__What to do__.
Filter the data for lines with the word "config" and copy those lines.

■ ■ ■ ■ ■ ■ ■

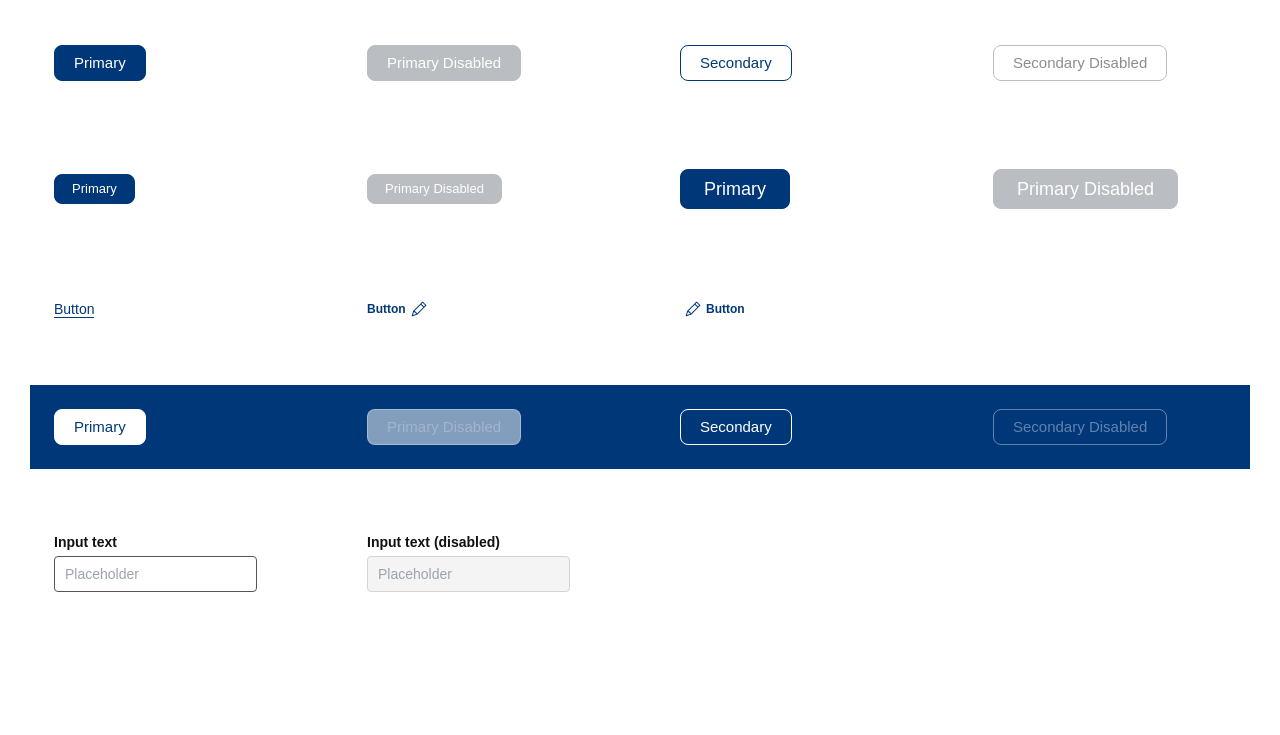
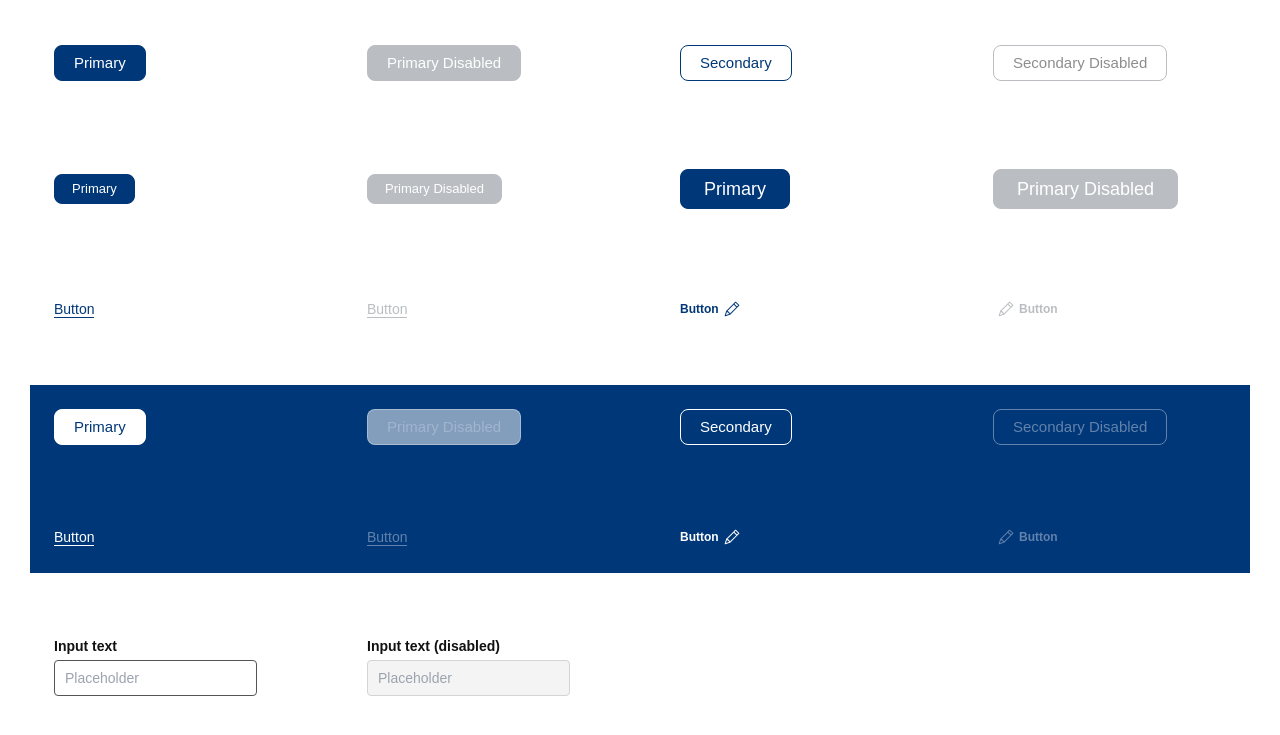
Before and after one commit to blacheyong/test-tailwindcss, a website: page index.html in a window 1280 px wide. Shown: the part 95-830 px from the top of the page. Before the commit the page ends 800 px from the top, so only its background shows below. Drawn offline with Linux system fonts and the light colour scheme; files whose address does not match are found by name.

Commit message:
add more disabled states

```diff
--- a/index.html
+++ b/index.html
@@ -22,25 +22,40 @@
     <button type="button" class="btn btn-primary btn-lg" disabled>Primary Disabled</button>
   </div>
   <div class="p-6 grid grid-cols-4 gap-20 items-center justify-items-start my-10">
-    <a href="#" class="btn btn-link">Button</a>
-    <a href="#" class="btn btn-operational">
+    <button type="button" class="btn btn-link">Button</button>
+    <button type="button" class="btn btn-link" disabled>Button</button>
+    <button type="button" class="btn btn-operational">
       Button
       <svg xmlns="http://www.w3.org/2000/svg" width="24" height="24" fill="currentColor" viewBox="0 0 24 24">
         <path d="M16.848 1.221a.75.75 0 0 1 1.058-.005l4.87 4.798a.75.75 0 0 1 .004 1.064l-2.74 2.74a.704.704 0 0 1-.045.046l-10.71 10.71a.75.75 0 0 1-.371.223l-6.94 2.169a.75.75 0 0 1-.94-.94l2.181-6.978a.75.75 0 0 1 .184-.306L14.08 4.004a.752.752 0 0 1 .17-.17l2.599-2.613Zm-2.154 4.293-9.521 9.572 2.238 1.197a.75.75 0 0 1 .307.307l1.195 2.234 9.517-9.517-3.736-3.793Zm4.797 2.732 1.694-1.694-3.8-3.744-1.633 1.642 3.74 3.796ZM2.893 21.107l4.747-1.483-1.137-2.126-2.127-1.137-1.483 4.746Z"/>
       </svg>
-    </a>
-    <a href="#" class="btn btn-operational btn-operational--left">
+    </button>
+    <button type="button" class="btn btn-operational btn-operational--left" disabled>
       <svg xmlns="http://www.w3.org/2000/svg" width="24" height="24" fill="currentColor" viewBox="0 0 24 24">
         <path d="M16.848 1.221a.75.75 0 0 1 1.058-.005l4.87 4.798a.75.75 0 0 1 .004 1.064l-2.74 2.74a.704.704 0 0 1-.045.046l-10.71 10.71a.75.75 0 0 1-.371.223l-6.94 2.169a.75.75 0 0 1-.94-.94l2.181-6.978a.75.75 0 0 1 .184-.306L14.08 4.004a.752.752 0 0 1 .17-.17l2.599-2.613Zm-2.154 4.293-9.521 9.572 2.238 1.197a.75.75 0 0 1 .307.307l1.195 2.234 9.517-9.517-3.736-3.793Zm4.797 2.732 1.694-1.694-3.8-3.744-1.633 1.642 3.74 3.796ZM2.893 21.107l4.747-1.483-1.137-2.126-2.127-1.137-1.483 4.746Z"/>
       </svg>
       Button
-    </a>
+    </button>
   </div>
   <div class="dark bg-blue-medium p-6 grid grid-cols-4 gap-20 items-center justify-items-start my-10">
     <button type="button" class="btn btn-primary">Primary</button>
     <button type="button" class="btn btn-primary" disabled>Primary Disabled</button>
     <button type="button" class="btn btn-secondary">Secondary</button>
     <button type="button" class="btn btn-secondary" disabled>Secondary Disabled</button>
+    <button type="button" class="btn btn-link">Button</button>
+    <button type="button" class="btn btn-link" disabled>Button</button>
+    <button type="button" class="btn btn-operational">
+      Button
+      <svg xmlns="http://www.w3.org/2000/svg" width="24" height="24" fill="currentColor" viewBox="0 0 24 24">
+        <path d="M16.848 1.221a.75.75 0 0 1 1.058-.005l4.87 4.798a.75.75 0 0 1 .004 1.064l-2.74 2.74a.704.704 0 0 1-.045.046l-10.71 10.71a.75.75 0 0 1-.371.223l-6.94 2.169a.75.75 0 0 1-.94-.94l2.181-6.978a.75.75 0 0 1 .184-.306L14.08 4.004a.752.752 0 0 1 .17-.17l2.599-2.613Zm-2.154 4.293-9.521 9.572 2.238 1.197a.75.75 0 0 1 .307.307l1.195 2.234 9.517-9.517-3.736-3.793Zm4.797 2.732 1.694-1.694-3.8-3.744-1.633 1.642 3.74 3.796ZM2.893 21.107l4.747-1.483-1.137-2.126-2.127-1.137-1.483 4.746Z"/>
+      </svg>
+    </button>
+    <button type="button" class="btn btn-operational btn-operational--left" disabled>
+      <svg xmlns="http://www.w3.org/2000/svg" width="24" height="24" fill="currentColor" viewBox="0 0 24 24">
+        <path d="M16.848 1.221a.75.75 0 0 1 1.058-.005l4.87 4.798a.75.75 0 0 1 .004 1.064l-2.74 2.74a.704.704 0 0 1-.045.046l-10.71 10.71a.75.75 0 0 1-.371.223l-6.94 2.169a.75.75 0 0 1-.94-.94l2.181-6.978a.75.75 0 0 1 .184-.306L14.08 4.004a.752.752 0 0 1 .17-.17l2.599-2.613Zm-2.154 4.293-9.521 9.572 2.238 1.197a.75.75 0 0 1 .307.307l1.195 2.234 9.517-9.517-3.736-3.793Zm4.797 2.732 1.694-1.694-3.8-3.744-1.633 1.642 3.74 3.796ZM2.893 21.107l4.747-1.483-1.137-2.126-2.127-1.137-1.483 4.746Z"/>
+      </svg>
+      Button
+    </button>
   </div>
   <form class="p-6 grid grid-cols-4 gap-20 items-center justify-items-start my-10">
     <div class="form-group mb-4">
--- a/src/sass/components/_buttons.scss
+++ b/src/sass/components/_buttons.scss
@@ -12,14 +12,14 @@
   }
 
   .btn-link {
-    @apply bg-transparent hover:bg-transparent border-0 p-0 relative rounded-3px text-14 text-blue-medium hover:text-bell-primary after:content-[''] after:block after:h-px after:bg-blue-medium hover:after:bg-bell-primary after:absolute after:bottom-0 after:w-full;
+    @apply bg-transparent hover:bg-transparent border-0 p-0 relative rounded-3px text-14 text-blue-medium hover:text-bell-primary after:content-[''] after:block after:h-px after:bg-blue-medium hover:after:bg-bell-primary after:absolute after:bottom-0 after:w-full dark:bg-transparent dark:hover:bg-transparent dark:text-white dark:hover:text-blue-lighter dark:after:bg-white dark:hover:after:bg-blue-lighter;
   }
 
   .btn-operational {
-    @apply bg-transparent hover:bg-transparent border-0 font-bold  p-0 text-12 text-blue-medium hover:text-bell-primary flex items-center;
+    @apply bg-transparent hover:bg-transparent border-0 font-bold  p-0 text-12 text-blue-medium hover:text-bell-primary flex items-center dark:bg-transparent dark:hover:bg-transparent dark:text-white dark:hover:text-blue-lighter;
   }
   .btn-operational svg {
-    @apply max-w-16px ml-5px hover:fill-bell-primary;
+    @apply max-w-16px ml-5px hover:fill-bell-primary dark:hover:fill-blue-lighter;
   }
   .btn-operational--left svg {
     @apply mr-5px;
@@ -32,13 +32,26 @@
     @apply text-lg px-23px py-9px;
   }
 
-  .btn:disabled {
+  .btn:disabled, .btn.disabled {
     @apply bg-disabled-light border-disabled-light cursor-not-allowed select-none focus:ring-0 focus:ring-offset-0 dark:bg-white-30 dark:border-white-30 dark:text-blue-light-50;
   }
-  .btn-primary:disabled {
+
+  .btn-primary:disabled, .btn-primary.disabled {
     @apply bg-gradient-to-b from-disabled-light to-disabled-light dark:from-white-30 dark:to-white-30 dark:border-white-30 dark:text-blue-light-50;
   }
-  .btn-secondary:disabled {
+
+  .btn-secondary:disabled, .btn-secondary.disabled {
     @apply bg-transparent text-disabled-dark border-disabled-light dark:bg-transparent dark:border-blue-light-50 dark:text-blue-light-50;
   }
+
+  .btn-link:disabled, .btn-link.disabled {
+    @apply bg-transparent text-disabled-light after:bg-disabled-light dark:bg-transparent dark:text-blue-light-50 dark:after:bg-blue-light-50;
+  }
+
+  .btn-operational:disabled, .btn-operational.disabled {
+    @apply bg-transparent text-disabled-light dark:bg-transparent dark:text-blue-light-50;
+  }
+  .btn-operational:disabled svg, .btn-operational.disabled svg {
+    @apply hover:fill-disabled-light dark:hover:fill-blue-light-50;
+  }
 }
--- a/tailwind.config.js
+++ b/tailwind.config.js
@@ -17,6 +17,7 @@ export const theme = {
         'dark': '#00215E',
         'light': '#C2CEDF',
         'light-50': 'rgba(194, 206, 223, 0.5)',
+        'lighter': '#E4F0F9',
         'medium': '#003778',
         'medium-90': 'rgba(0, 55, 120, .9)',
         'electric': '#0075FF'
```
Also changed, not shown: dist/main.css.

■ ■ ■ ■ ■ ■ ■

__Task solution__.
--- a/tailwind.config.js
+++ b/tailwind.config.js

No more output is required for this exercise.